The Clearing House (TCH) launched the RTP® network in 2017—the first new payment rail in the U.S. in over forty years. Fraud is always a top-of-mind business concern with payments. However, the new payment rails themselves, such as RTP, are the most secure the country has seen. This will also be true for the upcoming real-time payments network from the Federal Reserve, the FedNowSM Service when it goes live in 2023. Since real-time payments are based on a credit push model, funds just can’t be pulled out of an account from an external party. The sender has to initiate the payment directly from their account, a design element of the networks meant to thwart various fraud schemes that benefit from a debit model. There are a ton of fraud prevention tools available and practices that are already in place. However, member education remains the most important prevention tool available. Here’s what credit unions should educate their account holders on to fight fraud.
Funds are irrevocable
With many legacy payment types, a member can recall a payment made in error before it’s cleared and settled, and in some cases up to 70 days after it has. Real-time payments happen in, well, real-time. So the payer cannot cancel the transaction and the funds are available for the payee to use or withdraw immediately. As with other payment types, but even more imperative in this case, members should therefore only initiate real-time payments to trusted recipients and triple-check that they have the correct information.
Credit unions don’t ask for login information out of the blue
It can’t be emphasized enough. Members need to know that their credit unions will never ask for online banking credentials through an outside channel, whether it be by phone, email, or text. Both members and businesses should know the signs of fraud, such as spelling errors, suspicious sender email addresses, and ‘urgent’ requests. Keep yourself aware of account activity at all times by taking advantage of account alerts. And, of course, login information should be secure and hard to guess.
Business Email Compromise (BEC)
CEO fraud and authentication fraud are top threats to real-time payments. Layered fraud approaches including matrix-based approvals, biometric-based credentials, and the use of tokens for releasing payments can help, and so can employee vigilance.
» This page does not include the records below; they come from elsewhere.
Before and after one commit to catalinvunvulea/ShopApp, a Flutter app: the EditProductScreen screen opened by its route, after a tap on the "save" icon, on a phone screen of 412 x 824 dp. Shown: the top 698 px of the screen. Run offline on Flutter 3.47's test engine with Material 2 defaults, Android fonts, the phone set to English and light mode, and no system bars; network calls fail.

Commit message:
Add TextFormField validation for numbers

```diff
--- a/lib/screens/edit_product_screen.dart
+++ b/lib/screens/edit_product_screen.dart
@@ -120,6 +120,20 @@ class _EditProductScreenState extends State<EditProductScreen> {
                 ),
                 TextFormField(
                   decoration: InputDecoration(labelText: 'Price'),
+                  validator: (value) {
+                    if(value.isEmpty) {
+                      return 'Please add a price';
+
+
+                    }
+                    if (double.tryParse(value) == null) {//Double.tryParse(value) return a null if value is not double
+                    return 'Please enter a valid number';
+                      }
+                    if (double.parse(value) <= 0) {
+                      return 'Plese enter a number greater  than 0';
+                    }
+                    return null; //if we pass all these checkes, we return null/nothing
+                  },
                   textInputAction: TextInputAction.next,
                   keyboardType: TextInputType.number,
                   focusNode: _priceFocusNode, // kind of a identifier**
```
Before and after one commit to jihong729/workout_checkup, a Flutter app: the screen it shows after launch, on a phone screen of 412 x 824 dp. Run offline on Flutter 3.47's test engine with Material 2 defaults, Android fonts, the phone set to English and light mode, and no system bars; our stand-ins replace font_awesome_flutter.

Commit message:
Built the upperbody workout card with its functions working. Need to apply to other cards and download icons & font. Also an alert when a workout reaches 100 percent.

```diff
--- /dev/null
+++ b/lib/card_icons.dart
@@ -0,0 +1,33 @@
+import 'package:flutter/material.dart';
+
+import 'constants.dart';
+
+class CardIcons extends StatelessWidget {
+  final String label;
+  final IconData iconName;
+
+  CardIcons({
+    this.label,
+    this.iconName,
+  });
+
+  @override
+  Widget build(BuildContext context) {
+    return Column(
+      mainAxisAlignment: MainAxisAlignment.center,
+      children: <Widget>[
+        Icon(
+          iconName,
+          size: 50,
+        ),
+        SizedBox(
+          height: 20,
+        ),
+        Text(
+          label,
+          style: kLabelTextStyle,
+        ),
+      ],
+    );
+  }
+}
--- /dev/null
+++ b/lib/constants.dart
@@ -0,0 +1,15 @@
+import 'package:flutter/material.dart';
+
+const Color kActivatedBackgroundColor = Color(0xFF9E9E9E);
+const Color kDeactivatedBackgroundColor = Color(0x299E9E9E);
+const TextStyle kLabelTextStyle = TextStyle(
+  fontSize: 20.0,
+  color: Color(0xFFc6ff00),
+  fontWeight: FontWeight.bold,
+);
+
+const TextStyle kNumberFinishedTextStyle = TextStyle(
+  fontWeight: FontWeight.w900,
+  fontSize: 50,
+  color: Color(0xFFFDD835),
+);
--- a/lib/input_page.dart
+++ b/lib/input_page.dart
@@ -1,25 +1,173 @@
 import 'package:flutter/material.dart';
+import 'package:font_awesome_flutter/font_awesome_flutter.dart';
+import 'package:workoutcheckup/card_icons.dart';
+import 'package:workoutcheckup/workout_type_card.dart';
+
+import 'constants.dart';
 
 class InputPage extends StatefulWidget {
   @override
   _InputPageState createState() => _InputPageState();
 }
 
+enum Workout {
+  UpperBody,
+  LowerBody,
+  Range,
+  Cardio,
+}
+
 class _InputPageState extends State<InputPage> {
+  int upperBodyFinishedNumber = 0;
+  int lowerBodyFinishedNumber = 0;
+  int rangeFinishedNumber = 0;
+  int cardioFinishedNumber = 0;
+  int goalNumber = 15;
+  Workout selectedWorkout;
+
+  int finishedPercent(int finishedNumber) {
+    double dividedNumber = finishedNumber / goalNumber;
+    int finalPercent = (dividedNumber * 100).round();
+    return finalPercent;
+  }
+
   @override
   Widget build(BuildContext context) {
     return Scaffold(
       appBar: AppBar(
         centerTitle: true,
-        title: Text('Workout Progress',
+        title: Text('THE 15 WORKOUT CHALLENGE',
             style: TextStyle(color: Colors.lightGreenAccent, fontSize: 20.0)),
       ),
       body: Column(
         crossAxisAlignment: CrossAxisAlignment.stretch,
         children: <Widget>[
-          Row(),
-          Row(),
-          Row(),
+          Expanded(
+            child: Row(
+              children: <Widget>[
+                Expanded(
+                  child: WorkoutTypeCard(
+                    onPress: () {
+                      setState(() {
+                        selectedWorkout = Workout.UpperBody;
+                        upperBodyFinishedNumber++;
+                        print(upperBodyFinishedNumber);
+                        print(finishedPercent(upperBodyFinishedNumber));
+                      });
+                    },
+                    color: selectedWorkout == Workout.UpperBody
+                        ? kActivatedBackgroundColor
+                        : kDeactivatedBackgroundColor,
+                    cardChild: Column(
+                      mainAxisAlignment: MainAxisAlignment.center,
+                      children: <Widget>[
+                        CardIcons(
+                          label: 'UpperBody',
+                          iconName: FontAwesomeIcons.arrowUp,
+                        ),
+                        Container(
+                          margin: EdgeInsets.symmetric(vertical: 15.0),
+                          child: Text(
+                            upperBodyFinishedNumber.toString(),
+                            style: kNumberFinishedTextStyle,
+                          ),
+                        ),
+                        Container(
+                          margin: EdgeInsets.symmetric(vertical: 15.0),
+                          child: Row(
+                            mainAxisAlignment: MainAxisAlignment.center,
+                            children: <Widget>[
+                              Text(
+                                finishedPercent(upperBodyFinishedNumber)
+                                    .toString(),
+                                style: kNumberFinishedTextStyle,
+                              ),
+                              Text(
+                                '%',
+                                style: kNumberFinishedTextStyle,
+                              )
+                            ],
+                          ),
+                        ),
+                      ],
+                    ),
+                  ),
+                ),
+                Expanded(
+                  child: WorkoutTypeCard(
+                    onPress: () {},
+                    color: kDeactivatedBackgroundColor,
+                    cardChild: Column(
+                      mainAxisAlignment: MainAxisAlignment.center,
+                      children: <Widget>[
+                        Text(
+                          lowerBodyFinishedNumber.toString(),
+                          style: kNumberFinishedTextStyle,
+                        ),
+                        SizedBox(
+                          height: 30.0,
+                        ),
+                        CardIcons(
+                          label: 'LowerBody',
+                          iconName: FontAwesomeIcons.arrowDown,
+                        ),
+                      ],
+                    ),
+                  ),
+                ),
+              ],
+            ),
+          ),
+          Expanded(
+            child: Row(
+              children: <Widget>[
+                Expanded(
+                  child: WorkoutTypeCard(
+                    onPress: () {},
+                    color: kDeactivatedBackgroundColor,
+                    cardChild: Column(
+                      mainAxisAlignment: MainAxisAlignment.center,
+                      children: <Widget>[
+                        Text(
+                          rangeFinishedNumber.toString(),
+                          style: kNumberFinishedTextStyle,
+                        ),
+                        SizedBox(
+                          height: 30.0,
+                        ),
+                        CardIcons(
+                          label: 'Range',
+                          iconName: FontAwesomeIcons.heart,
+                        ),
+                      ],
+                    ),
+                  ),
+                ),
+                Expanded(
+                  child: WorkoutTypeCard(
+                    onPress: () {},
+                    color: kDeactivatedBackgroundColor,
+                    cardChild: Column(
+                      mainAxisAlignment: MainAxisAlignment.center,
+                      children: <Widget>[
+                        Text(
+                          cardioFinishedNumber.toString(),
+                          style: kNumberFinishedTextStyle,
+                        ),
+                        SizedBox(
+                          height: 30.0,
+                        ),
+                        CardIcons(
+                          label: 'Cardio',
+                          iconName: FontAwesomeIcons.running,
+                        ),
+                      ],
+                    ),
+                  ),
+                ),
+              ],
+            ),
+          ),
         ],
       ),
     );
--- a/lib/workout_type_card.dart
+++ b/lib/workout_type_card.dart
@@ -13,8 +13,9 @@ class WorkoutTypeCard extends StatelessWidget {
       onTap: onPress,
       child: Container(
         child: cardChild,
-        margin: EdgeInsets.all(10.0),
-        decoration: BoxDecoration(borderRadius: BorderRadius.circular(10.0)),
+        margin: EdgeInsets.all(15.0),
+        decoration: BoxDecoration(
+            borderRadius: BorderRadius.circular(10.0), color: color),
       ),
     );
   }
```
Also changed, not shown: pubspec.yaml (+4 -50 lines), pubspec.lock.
Employees should automatically verify the source of a request for payment from suppliers and billers. Using templates for payments or approval matrix will keep fraud to a minimum.
Read Best Practices to Prevent Payment Fraud for more on fraud.